__TASK ITEM__:
Omit all pictures, then retype the data exactly as given.

[Opening DATA EXTRACTS section]

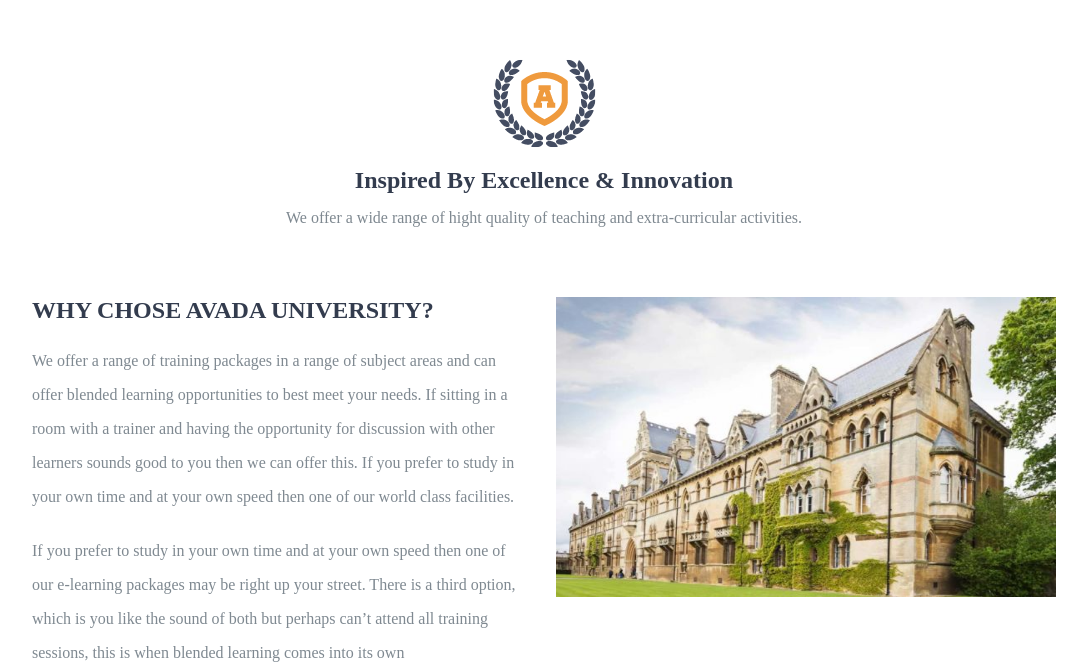
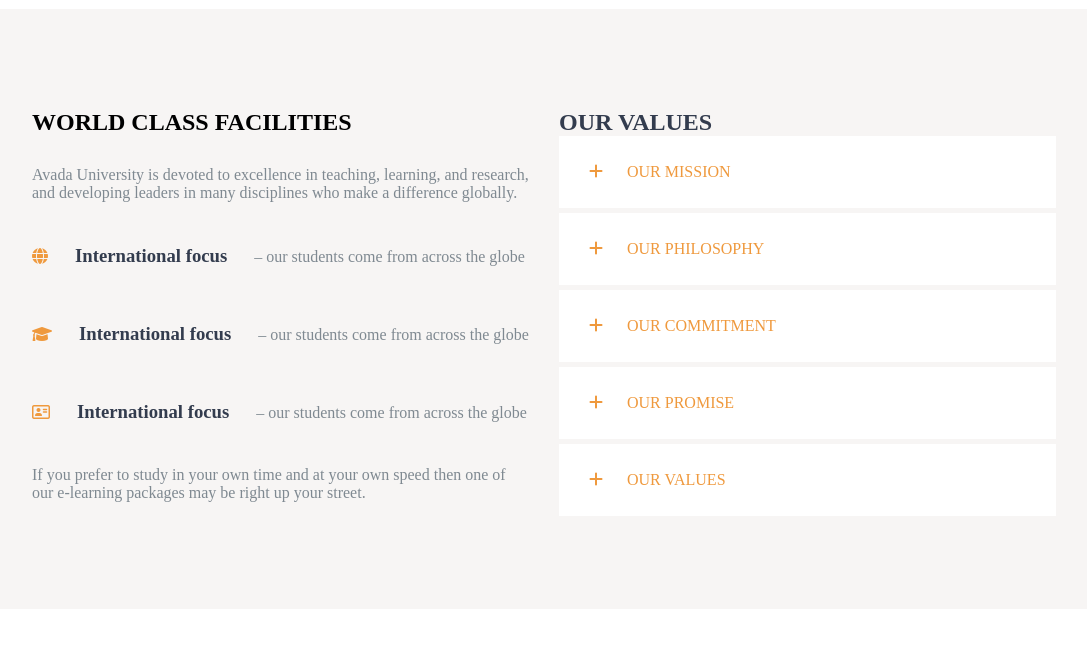
Before and after one commit to Angelo7x/proj-html-vuejs, a Vue app: page / in a window 1280 px wide. Shown: the part 1529-2200 px from the top of the page, without its empty margins (96-1183 px from the left). Built offline with nearby package versions, Linux system fonts and the light colour scheme.

Commit message:
finita terza sezione

```diff
--- a/src/assets/style/variables.scss
+++ b/src/assets/style/variables.scss
@@ -4,7 +4,7 @@ $sizeFooterContainer: 90%;
 
 $firstColor: #333c4e;
 $secondColor: #7f8991;
-
+$thirdColor: #ef993d;
 .btn {
     padding: 5px 20px;
     color: white;
--- a/src/components/Header.vue
+++ b/src/components/Header.vue
@@ -100,9 +100,10 @@ export default {
 </script>
 
 <style lang="scss" scoped>
+@import '../assets/style/variables';
 header {
   height: 70px;
-  background-color: #ffab0b;
+  background-color: $thirdColor;
   .header-top {
     @import '../assets/style/variables';
     width: $sizeContainer;
@@ -154,11 +155,11 @@ header {
           text-decoration: none;
           color: $firstColor;
         &.active {
-          color: #ffab0b;
+          color: $thirdColor;
         }
         }
         a:hover {
-          color: #ffab0b;
+          color: $thirdColor;
         }
       }
     }
--- a/src/components/Main.vue
+++ b/src/components/Main.vue
@@ -28,20 +28,25 @@
         </div>
       </div>
     </div>
-    <div class="second-section">
-      <div class="logo-section">
-        <a href="#"><img src="../assets/img/page-logo-1.png" alt="logosection"></a>
-        <h2>Inspired By Excellence & Innovation</h2>
-        <p>We offer a wide range of hight quality of teaching and extra-curricular activities.</p>
-      </div>
-      <div class="middle-second-section">
-        <div class="left-text">
-          <h2>WHY CHOSE AVADA UNIVERSITY?</h2>
-          <p>We offer a range of training packages in a range of subject areas and can offer blended learning opportunities to best meet your needs. If sitting in a room with a trainer and having the opportunity for discussion with other learners sounds good to you then we can offer this. If you prefer to study in your own time and at your own speed then one of our world class facilities.</p>
-          <p>If you prefer to study in your own time and at your own speed then one of our e-learning packages may be right up your street. There is a third option, which is you like the sound of both but perhaps can’t attend all training sessions, this is when blended learning comes into its own</p>
+    <div class="third-section">
+      <div class="third-container">
+        <div class="third-left">
+          <h2>WORLD CLASS FACILITIES</h2>
+          <p>Avada University is devoted to excellence in teaching, learning, and research, and developing leaders in many disciplines who make a difference globally.</p>
+          <div>
+            <div><i class="fas fa-globe"></i> <h3>International focus</h3> <span>– our students come from across the globe</span> </div>
+            <div><i class="fas fa-graduation-cap"></i> <h3>International focus</h3> <span>– our students come from across the globe</span> </div>
+            <div><i class="far fa-address-card"></i> <h3>International focus</h3> <span>– our students come from across the globe</span> </div>
+          </div>
+          <p>If you prefer to study in your own time and at your own speed then one of our e-learning packages may be right up your street.</p>
         </div>
-        <div class="right-video">
-          <img width="500" height="300" src="../assets/img/business_seminar_event_feat-600x402.jpg" alt="img">
+        <div class="third-right">
+          <h2>OUR VALUES</h2>
+          <ul>
+            <li v-for="(text, index) in ourValues" :key="index">
+              <a :href="text.url"> <span v-html="text.valuesIcon"></span> {{text.valuesText}}</a>
+            </li>
+          </ul>
         </div>
       </div>
     </div>
@@ -51,6 +56,37 @@
 <script>
 export default {
     name: "Main",
+    data() {
+      return {
+        ourValues: [
+          {
+            valuesIcon: '<i class="fas fa-plus"></i>',
+            url: "#",
+            valuesText: "OUR MISSION",
+          },
+          {
+            valuesIcon: '<i class="fas fa-plus"></i>',
+            url: "#",
+            valuesText: "OUR PHILOSOPHY",
+          },
+          {
+            valuesIcon: '<i class="fas fa-plus"></i>',
+            url: "#",
+            valuesText: "OUR COMMITMENT",
+          },
+          {
+            valuesIcon: '<i class="fas fa-plus"></i>',
+            url: "#",
+            valuesText: "OUR PROMISE",
+          },
+          {
+            valuesIcon: '<i class="fas fa-plus"></i>',
+            url: "#",
+            valuesText: "OUR VALUES",
+          },
+        ]
+      }
+    }
 }
 </script>
 
@@ -114,4 +150,58 @@ section {
     }
   }
 }
+
+.third-section {
+  background-color: #f7f5f4;
+  height: 600px;
+  .third-container {
+    width: $sizeContainer;
+    display: flex;
+    margin: auto;
+    padding: 100px 0;
+    .third-left {
+      width: 50%;
+      div {
+        margin: 30px 0;
+      }
+      h3 {
+        display: inline-block;
+        color: $firstColor;
+        margin: 0 10px;
+        padding: 13px;
+      }
+      i {
+        color: $thirdColor;
+      }
+      span, p {
+        color: $secondColor;
+      }
+      p {
+        margin-top: 30px;
+      }
+    }
+    .third-right {
+      width: 50%;
+      margin-left: 30px;
+      h2 {
+        color: $firstColor;
+      }
+      li {
+        list-style: none;
+        padding: 27px 0;
+        background-color: #fff;
+        margin-bottom: 5px;
+        padding-left: 30px;
+      }
+      a {
+        text-decoration: none;
+        color: $thirdColor;
+        padding: 30px 0;
+        span {
+          margin-right: 20px;
+        }
+      }
+    }
+  }
+}
 </style>
```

[Closing DATA EXTRACTS section]

__EXERCISE SOLUTION__:
Before and after one commit to Angelo7x/proj-html-vuejs, a Vue app: page / in a window 1280 px wide. Shown: the part 1529-2200 px from the top of the page, without its empty margins (96-1183 px from the left). Built offline with nearby package versions, Linux system fonts and the light colour scheme.

Commit message:
finita terza sezione

```diff
--- a/src/assets/style/variables.scss
+++ b/src/assets/style/variables.scss
@@ -4,7 +4,7 @@ $sizeFooterContainer: 90%;
 
 $firstColor: #333c4e;
 $secondColor: #7f8991;
-
+$thirdColor: #ef993d;
 .btn {
     padding: 5px 20px;
     color: white;
--- a/src/components/Header.vue
+++ b/src/components/Header.vue
@@ -100,9 +100,10 @@ export default {
 </script>
 
 <style lang="scss" scoped>
+@import '../assets/style/variables';
 header {
   height: 70px;
-  background-color: #ffab0b;
+  background-color: $thirdColor;
   .header-top {
     @import '../assets/style/variables';
     width: $sizeContainer;
@@ -154,11 +155,11 @@ header {
           text-decoration: none;
           color: $firstColor;
         &.active {
-          color: #ffab0b;
+          color: $thirdColor;
         }
         }
         a:hover {
-          color: #ffab0b;
+          color: $thirdColor;
         }
       }
     }
--- a/src/components/Main.vue
+++ b/src/components/Main.vue
@@ -28,20 +28,25 @@
         </div>
       </div>
     </div>
-    <div class="second-section">
-      <div class="logo-section">
-        <a href="#"><img src="../assets/img/page-logo-1.png" alt="logosection"></a>
-        <h2>Inspired By Excellence & Innovation</h2>
-        <p>We offer a wide range of hight quality of teaching and extra-curricular activities.</p>
-      </div>
-      <div class="middle-second-section">
-        <div class="left-text">
-          <h2>WHY CHOSE AVADA UNIVERSITY?</h2>
-          <p>We offer a range of training packages in a range of subject areas and can offer blended learning opportunities to best meet your needs. If sitting in a room with a trainer and having the opportunity for discussion with other learners sounds good to you then we can offer this. If you prefer to study in your own time and at your own speed then one of our world class facilities.</p>
-          <p>If you prefer to study in your own time and at your own speed then one of our e-learning packages may be right up your street. There is a third option, which is you like the sound of both but perhaps can’t attend all training sessions, this is when blended learning comes into its own</p>
+    <div class="third-section">
+      <div class="third-container">
+        <div class="third-left">
+          <h2>WORLD CLASS FACILITIES</h2>
+          <p>Avada University is devoted to excellence in teaching, learning, and research, and developing leaders in many disciplines who make a difference globally.</p>
+          <div>
+            <div><i class="fas fa-globe"></i> <h3>International focus</h3> <span>– our students come from across the globe</span> </div>
+            <div><i class="fas fa-graduation-cap"></i> <h3>International focus</h3> <span>– our students come from across the globe</span> </div>
+            <div><i class="far fa-address-card"></i> <h3>International focus</h3> <span>– our students come from across the globe</span> </div>
+          </div>
+          <p>If you prefer to study in your own time and at your own speed then one of our e-learning packages may be right up your street.</p>
         </div>
-        <div class="right-video">
-          <img width="500" height="300" src="../assets/img/business_seminar_event_feat-600x402.jpg" alt="img">
+        <div class="third-right">
+          <h2>OUR VALUES</h2>
+          <ul>
+            <li v-for="(text, index) in ourValues" :key="index">
+              <a :href="text.url"> <span v-html="text.valuesIcon"></span> {{text.valuesText}}</a>
+            </li>
+          </ul>
         </div>
       </div>
     </div>
@@ -51,6 +56,37 @@
 <script>
 export default {
     name: "Main",
+    data() {
+      return {
+        ourValues: [
+          {
+            valuesIcon: '<i class="fas fa-plus"></i>',
+            url: "#",
+            valuesText: "OUR MISSION",
+          },
+          {
+            valuesIcon: '<i class="fas fa-plus"></i>',
+            url: "#",
+            valuesText: "OUR PHILOSOPHY",
+          },
+          {
+            valuesIcon: '<i class="fas fa-plus"></i>',
+            url: "#",
+            valuesText: "OUR COMMITMENT",
+          },
+          {
+            valuesIcon: '<i class="fas fa-plus"></i>',
+            url: "#",
+            valuesText: "OUR PROMISE",
+          },
+          {
+            valuesIcon: '<i class="fas fa-plus"></i>',
+            url: "#",
+            valuesText: "OUR VALUES",
+          },
+        ]
+      }
+    }
 }
 </script>
 
@@ -114,4 +150,58 @@ section {
     }
   }
 }
+
+.third-section {
+  background-color: #f7f5f4;
+  height: 600px;
+  .third-container {
+    width: $sizeContainer;
+    display: flex;
+    margin: auto;
+    padding: 100px 0;
+    .third-left {
+      width: 50%;
+      div {
+        margin: 30px 0;
+      }
+      h3 {
+        display: inline-block;
+        color: $firstColor;
+        margin: 0 10px;
+        padding: 13px;
+      }
+      i {
+        color: $thirdColor;
+      }
+      span, p {
+        color: $secondColor;
+      }
+      p {
+        margin-top: 30px;
+      }
+    }
+    .third-right {
+      width: 50%;
+      margin-left: 30px;
+      h2 {
+        color: $firstColor;
+      }
+      li {
+        list-style: none;
+        padding: 27px 0;
+        background-color: #fff;
+        margin-bottom: 5px;
+        padding-left: 30px;
+      }
+      a {
+        text-decoration: none;
+        color: $thirdColor;
+        padding: 30px 0;
+        span {
+          margin-right: 20px;
+        }
+      }
+    }
+  }
+}
 </style>
```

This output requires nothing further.